[Edit difference data]
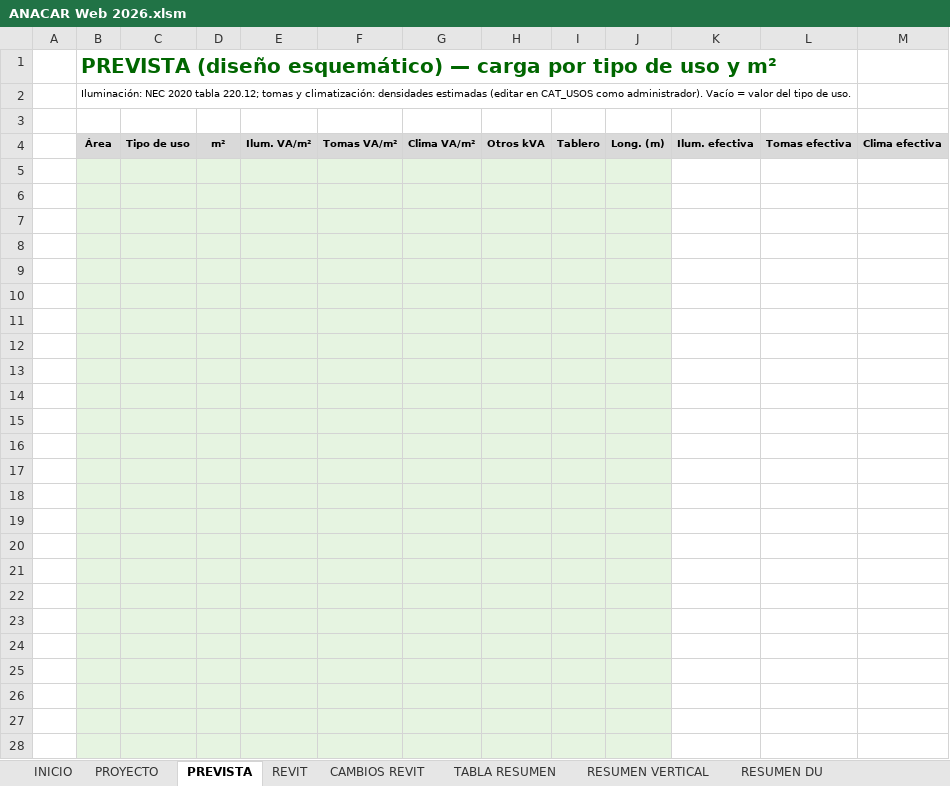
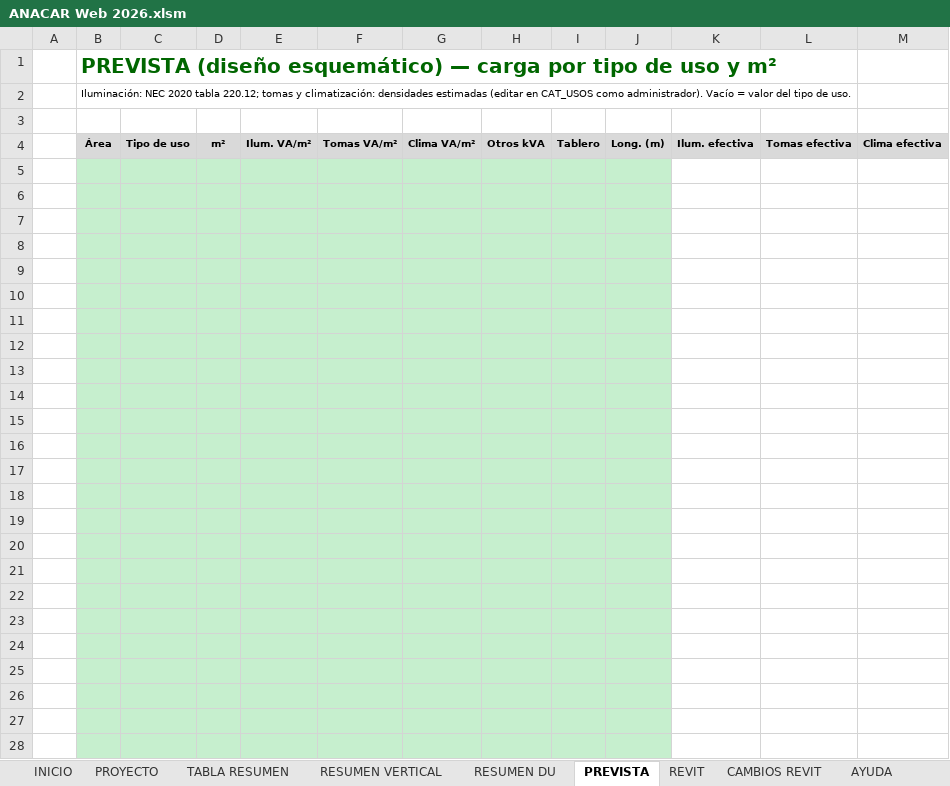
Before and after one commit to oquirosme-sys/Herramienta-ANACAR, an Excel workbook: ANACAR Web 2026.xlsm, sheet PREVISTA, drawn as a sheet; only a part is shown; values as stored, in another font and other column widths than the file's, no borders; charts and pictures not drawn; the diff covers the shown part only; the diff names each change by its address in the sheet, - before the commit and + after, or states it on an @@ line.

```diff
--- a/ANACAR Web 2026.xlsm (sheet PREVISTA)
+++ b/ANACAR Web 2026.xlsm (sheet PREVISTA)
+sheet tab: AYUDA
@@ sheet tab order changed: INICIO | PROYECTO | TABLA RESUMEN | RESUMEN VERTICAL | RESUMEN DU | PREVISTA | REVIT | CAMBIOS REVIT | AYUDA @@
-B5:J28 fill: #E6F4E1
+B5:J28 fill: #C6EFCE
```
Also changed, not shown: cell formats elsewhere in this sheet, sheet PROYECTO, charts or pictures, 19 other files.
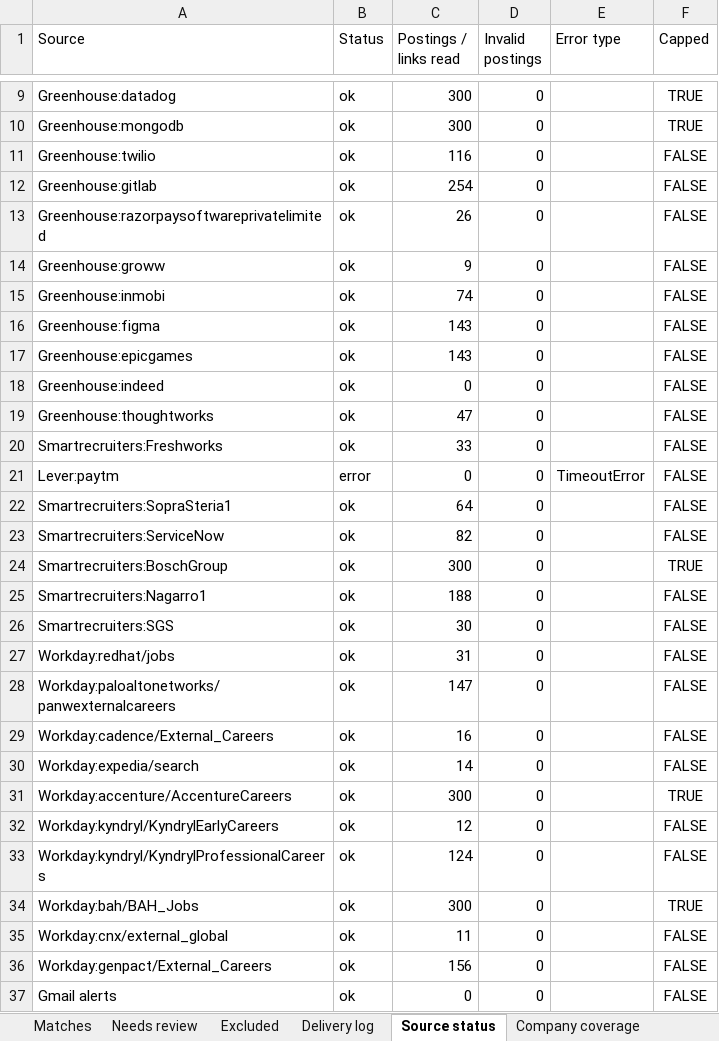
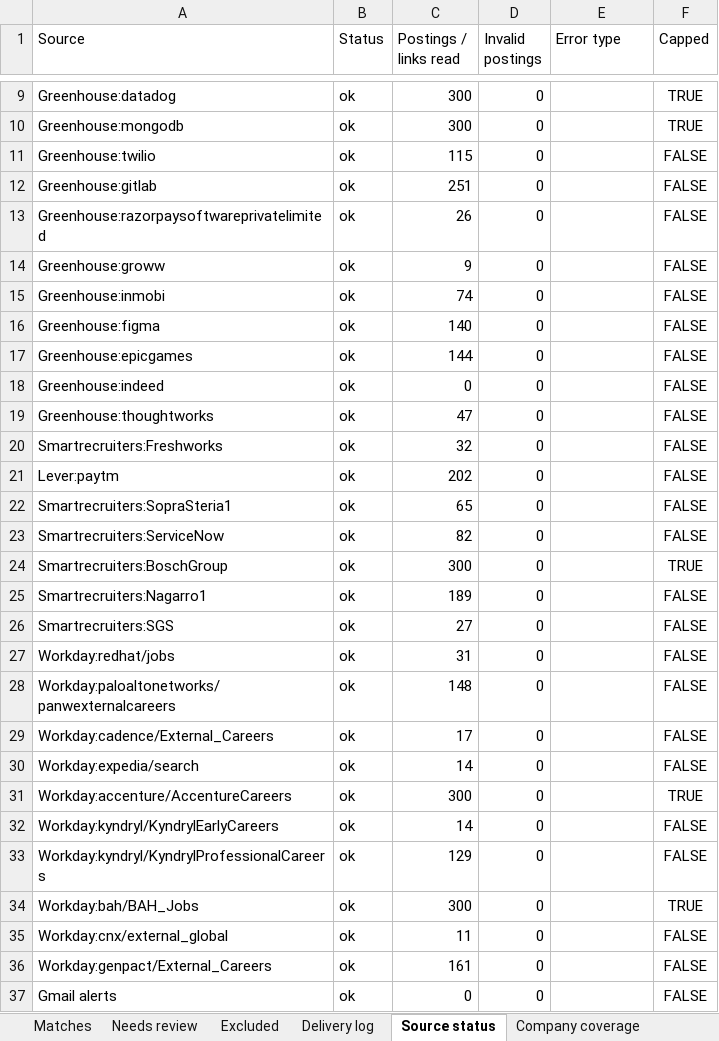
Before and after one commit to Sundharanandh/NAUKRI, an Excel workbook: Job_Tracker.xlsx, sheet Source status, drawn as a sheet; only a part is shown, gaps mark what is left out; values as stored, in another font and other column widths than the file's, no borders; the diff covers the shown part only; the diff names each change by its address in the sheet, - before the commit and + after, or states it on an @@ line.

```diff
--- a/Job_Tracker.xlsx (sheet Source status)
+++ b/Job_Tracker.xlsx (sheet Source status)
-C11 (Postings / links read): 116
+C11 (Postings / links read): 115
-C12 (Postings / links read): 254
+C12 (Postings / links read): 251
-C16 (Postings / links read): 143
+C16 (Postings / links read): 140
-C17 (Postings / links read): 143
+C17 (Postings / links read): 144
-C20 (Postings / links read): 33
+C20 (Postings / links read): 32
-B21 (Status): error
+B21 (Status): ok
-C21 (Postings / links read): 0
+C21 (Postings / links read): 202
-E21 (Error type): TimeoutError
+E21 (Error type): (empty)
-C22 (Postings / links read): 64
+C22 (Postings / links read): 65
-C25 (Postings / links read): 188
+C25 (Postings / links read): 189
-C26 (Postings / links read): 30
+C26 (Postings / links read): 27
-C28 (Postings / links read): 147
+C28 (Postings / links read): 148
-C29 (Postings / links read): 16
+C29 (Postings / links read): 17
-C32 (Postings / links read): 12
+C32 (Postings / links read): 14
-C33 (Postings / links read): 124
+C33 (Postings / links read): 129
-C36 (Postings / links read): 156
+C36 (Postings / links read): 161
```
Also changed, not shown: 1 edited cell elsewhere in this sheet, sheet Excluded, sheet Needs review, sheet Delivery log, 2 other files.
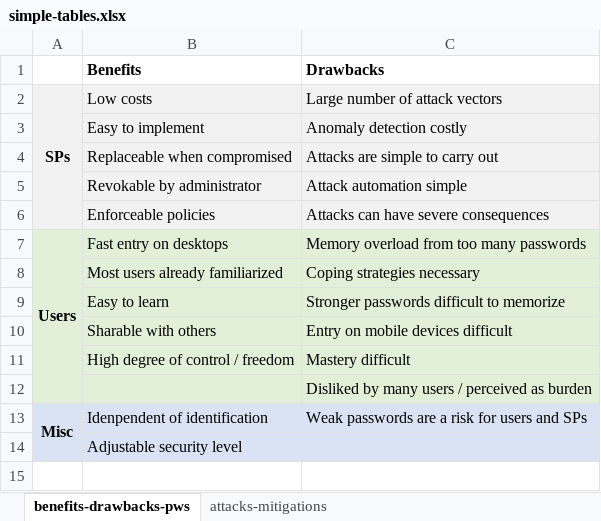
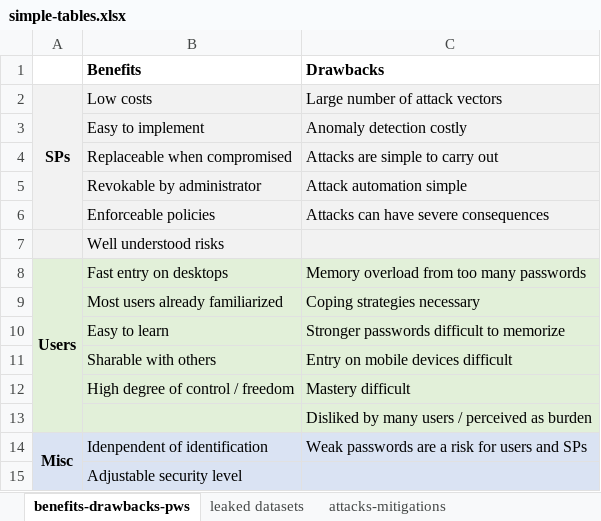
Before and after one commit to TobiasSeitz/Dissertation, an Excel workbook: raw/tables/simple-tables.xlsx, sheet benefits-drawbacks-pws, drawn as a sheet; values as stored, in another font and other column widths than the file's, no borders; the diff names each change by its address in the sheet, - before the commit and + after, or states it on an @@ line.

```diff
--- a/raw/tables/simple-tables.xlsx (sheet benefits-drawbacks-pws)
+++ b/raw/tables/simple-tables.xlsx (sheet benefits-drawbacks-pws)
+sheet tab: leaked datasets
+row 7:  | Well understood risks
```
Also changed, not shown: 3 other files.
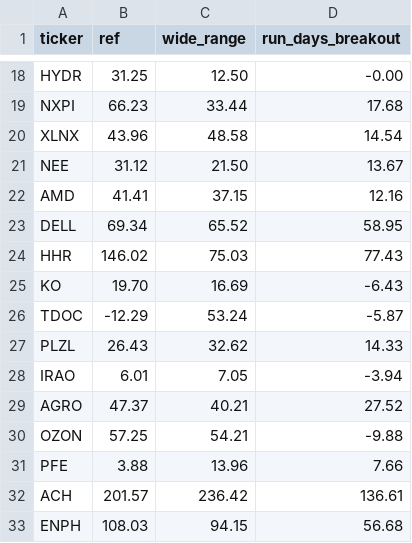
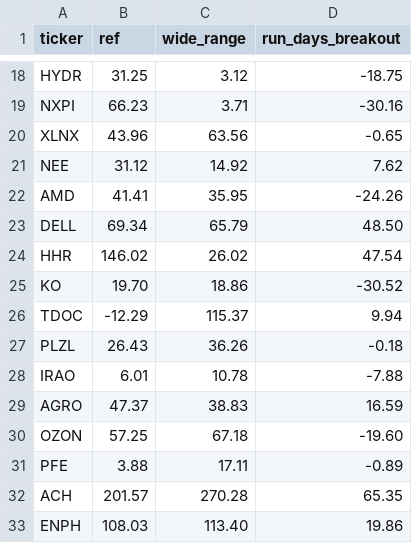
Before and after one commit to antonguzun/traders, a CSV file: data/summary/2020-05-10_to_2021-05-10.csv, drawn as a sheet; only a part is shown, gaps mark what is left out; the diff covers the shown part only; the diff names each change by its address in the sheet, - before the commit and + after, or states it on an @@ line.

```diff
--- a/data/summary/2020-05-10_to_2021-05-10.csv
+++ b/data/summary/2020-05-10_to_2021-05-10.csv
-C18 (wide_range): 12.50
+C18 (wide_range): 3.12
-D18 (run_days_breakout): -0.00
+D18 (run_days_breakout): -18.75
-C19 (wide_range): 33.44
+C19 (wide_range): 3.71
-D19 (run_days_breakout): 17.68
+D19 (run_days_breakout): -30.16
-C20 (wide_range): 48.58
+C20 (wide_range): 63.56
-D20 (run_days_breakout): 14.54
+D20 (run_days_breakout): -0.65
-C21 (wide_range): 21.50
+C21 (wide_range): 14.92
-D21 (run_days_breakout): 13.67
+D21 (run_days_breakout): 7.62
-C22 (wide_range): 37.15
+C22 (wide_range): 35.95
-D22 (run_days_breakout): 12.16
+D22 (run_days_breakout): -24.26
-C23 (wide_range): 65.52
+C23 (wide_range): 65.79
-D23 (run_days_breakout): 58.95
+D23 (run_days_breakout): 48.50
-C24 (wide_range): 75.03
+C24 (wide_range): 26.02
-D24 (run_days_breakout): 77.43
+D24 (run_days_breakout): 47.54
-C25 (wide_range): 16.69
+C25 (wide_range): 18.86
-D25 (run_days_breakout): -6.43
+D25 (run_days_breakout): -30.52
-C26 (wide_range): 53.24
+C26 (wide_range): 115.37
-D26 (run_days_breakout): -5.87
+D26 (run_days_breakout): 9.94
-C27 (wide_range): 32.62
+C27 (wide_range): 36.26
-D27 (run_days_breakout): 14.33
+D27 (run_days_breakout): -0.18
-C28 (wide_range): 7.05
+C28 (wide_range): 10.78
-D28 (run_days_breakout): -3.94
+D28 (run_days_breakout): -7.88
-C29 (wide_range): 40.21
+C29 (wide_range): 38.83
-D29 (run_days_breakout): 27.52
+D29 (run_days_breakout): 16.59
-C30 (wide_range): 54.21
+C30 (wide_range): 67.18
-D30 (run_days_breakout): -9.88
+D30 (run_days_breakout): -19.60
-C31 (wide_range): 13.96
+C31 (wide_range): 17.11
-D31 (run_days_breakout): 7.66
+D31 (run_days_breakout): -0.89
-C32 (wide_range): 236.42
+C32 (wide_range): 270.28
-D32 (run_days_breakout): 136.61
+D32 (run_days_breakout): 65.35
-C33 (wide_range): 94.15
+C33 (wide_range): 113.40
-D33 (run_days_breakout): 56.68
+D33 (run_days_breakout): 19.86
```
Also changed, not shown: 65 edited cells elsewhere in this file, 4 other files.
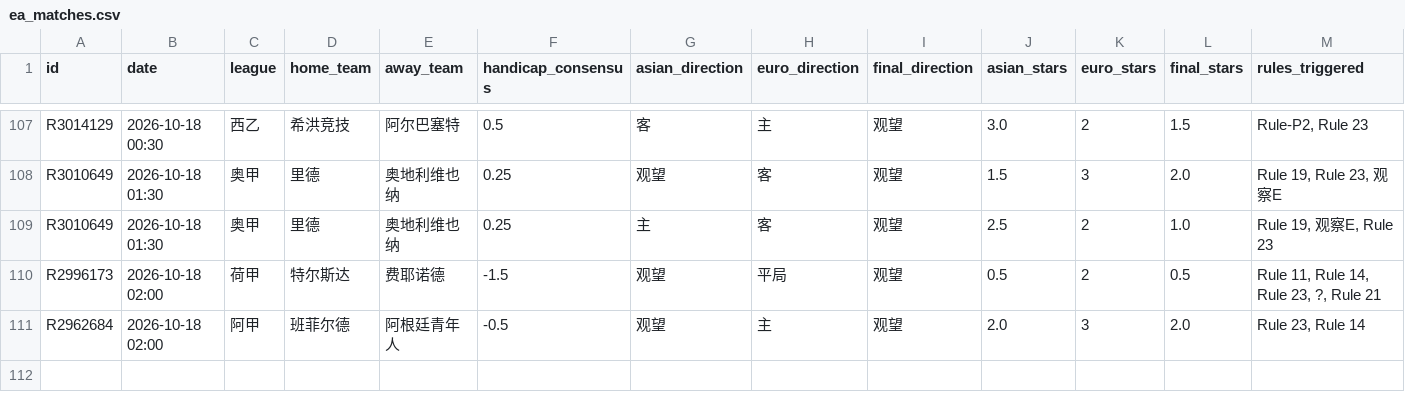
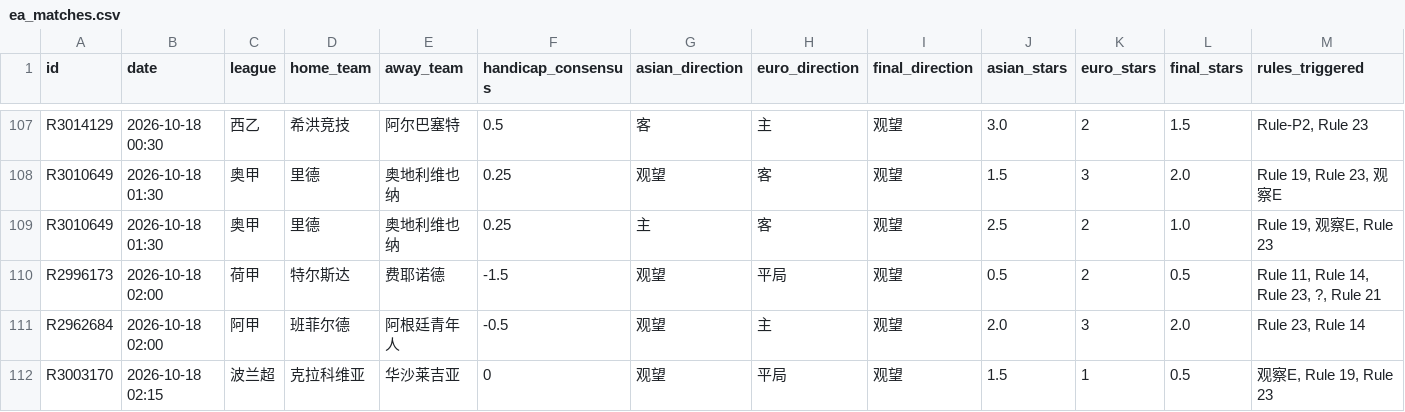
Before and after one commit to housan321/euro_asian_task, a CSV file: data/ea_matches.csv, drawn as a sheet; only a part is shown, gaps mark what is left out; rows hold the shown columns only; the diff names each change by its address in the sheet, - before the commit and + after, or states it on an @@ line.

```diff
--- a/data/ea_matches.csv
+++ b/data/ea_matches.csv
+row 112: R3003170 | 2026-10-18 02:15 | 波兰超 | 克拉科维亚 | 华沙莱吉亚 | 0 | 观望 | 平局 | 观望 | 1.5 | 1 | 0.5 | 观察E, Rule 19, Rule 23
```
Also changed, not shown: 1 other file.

WHAT THE EXERCISE ASKS: Which of the lines in the data hold the string "AYUDA"? Report each of them by copying it.

EXERCISE OUTPUT:
+sheet tab: AYUDA
@@ sheet tab order changed: INICIO | PROYECTO | TABLA RESUMEN | RESUMEN VERTICAL | RESUMEN DU | PREVISTA | REVIT | CAMBIOS REVIT | AYUDA @@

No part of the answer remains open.